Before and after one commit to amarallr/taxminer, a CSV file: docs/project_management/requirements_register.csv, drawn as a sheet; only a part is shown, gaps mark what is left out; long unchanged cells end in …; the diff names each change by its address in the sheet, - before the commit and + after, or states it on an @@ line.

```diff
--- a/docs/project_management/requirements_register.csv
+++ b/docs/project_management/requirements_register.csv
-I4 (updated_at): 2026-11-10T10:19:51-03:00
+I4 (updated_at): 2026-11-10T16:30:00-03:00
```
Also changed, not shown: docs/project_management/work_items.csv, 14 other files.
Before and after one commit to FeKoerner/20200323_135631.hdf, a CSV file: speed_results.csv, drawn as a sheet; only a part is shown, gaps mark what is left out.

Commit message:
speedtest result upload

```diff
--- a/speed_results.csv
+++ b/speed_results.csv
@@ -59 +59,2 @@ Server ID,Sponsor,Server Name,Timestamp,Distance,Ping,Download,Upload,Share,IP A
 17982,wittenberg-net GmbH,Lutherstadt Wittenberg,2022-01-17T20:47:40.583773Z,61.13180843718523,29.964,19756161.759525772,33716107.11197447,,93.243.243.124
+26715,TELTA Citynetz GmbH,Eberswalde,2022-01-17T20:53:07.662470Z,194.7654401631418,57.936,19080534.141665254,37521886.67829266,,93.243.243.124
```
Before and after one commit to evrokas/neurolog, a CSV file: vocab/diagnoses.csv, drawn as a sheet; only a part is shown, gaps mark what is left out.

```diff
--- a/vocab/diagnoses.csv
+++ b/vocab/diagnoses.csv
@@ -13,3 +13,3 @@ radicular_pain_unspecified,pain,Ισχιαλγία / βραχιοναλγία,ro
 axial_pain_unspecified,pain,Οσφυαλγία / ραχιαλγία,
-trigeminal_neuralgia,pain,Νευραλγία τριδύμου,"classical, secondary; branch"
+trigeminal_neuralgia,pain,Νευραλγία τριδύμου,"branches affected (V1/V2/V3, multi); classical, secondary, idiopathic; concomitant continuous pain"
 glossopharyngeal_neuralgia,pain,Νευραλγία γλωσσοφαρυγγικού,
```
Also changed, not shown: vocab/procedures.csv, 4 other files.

# Problem details
Please output the listing in full, exactly as it was given above.

# The answer
Before and after one commit to amarallr/taxminer, a CSV file: docs/project_management/requirements_register.csv, drawn as a sheet; only a part is shown, gaps mark what is left out; long unchanged cells end in …; the diff names each change by its address in the sheet, - before the commit and + after, or states it on an @@ line.

```diff
--- a/docs/project_management/requirements_register.csv
+++ b/docs/project_management/requirements_register.csv
-I4 (updated_at): 2026-11-10T10:19:51-03:00
+I4 (updated_at): 2026-11-10T16:30:00-03:00
```
Also changed, not shown: docs/project_management/work_items.csv, 14 other files.
Before and after one commit to FeKoerner/20200323_135631.hdf, a CSV file: speed_results.csv, drawn as a sheet; only a part is shown, gaps mark what is left out.

Commit message:
speedtest result upload

```diff
--- a/speed_results.csv
+++ b/speed_results.csv
@@ -59 +59,2 @@ Server ID,Sponsor,Server Name,Timestamp,Distance,Ping,Download,Upload,Share,IP A
 17982,wittenberg-net GmbH,Lutherstadt Wittenberg,2022-01-17T20:47:40.583773Z,61.13180843718523,29.964,19756161.759525772,33716107.11197447,,93.243.243.124
+26715,TELTA Citynetz GmbH,Eberswalde,2022-01-17T20:53:07.662470Z,194.7654401631418,57.936,19080534.141665254,37521886.67829266,,93.243.243.124
```
Before and after one commit to evrokas/neurolog, a CSV file: vocab/diagnoses.csv, drawn as a sheet; only a part is shown, gaps mark what is left out.

```diff
--- a/vocab/diagnoses.csv
+++ b/vocab/diagnoses.csv
@@ -13,3 +13,3 @@ radicular_pain_unspecified,pain,Ισχιαλγία / βραχιοναλγία,ro
 axial_pain_unspecified,pain,Οσφυαλγία / ραχιαλγία,
-trigeminal_neuralgia,pain,Νευραλγία τριδύμου,"classical, secondary; branch"
+trigeminal_neuralgia,pain,Νευραλγία τριδύμου,"branches affected (V1/V2/V3, multi); classical, secondary, idiopathic; concomitant continuous pain"
 glossopharyngeal_neuralgia,pain,Νευραλγία γλωσσοφαρυγγικού,
```
Also changed, not shown: vocab/procedures.csv, 4 other files.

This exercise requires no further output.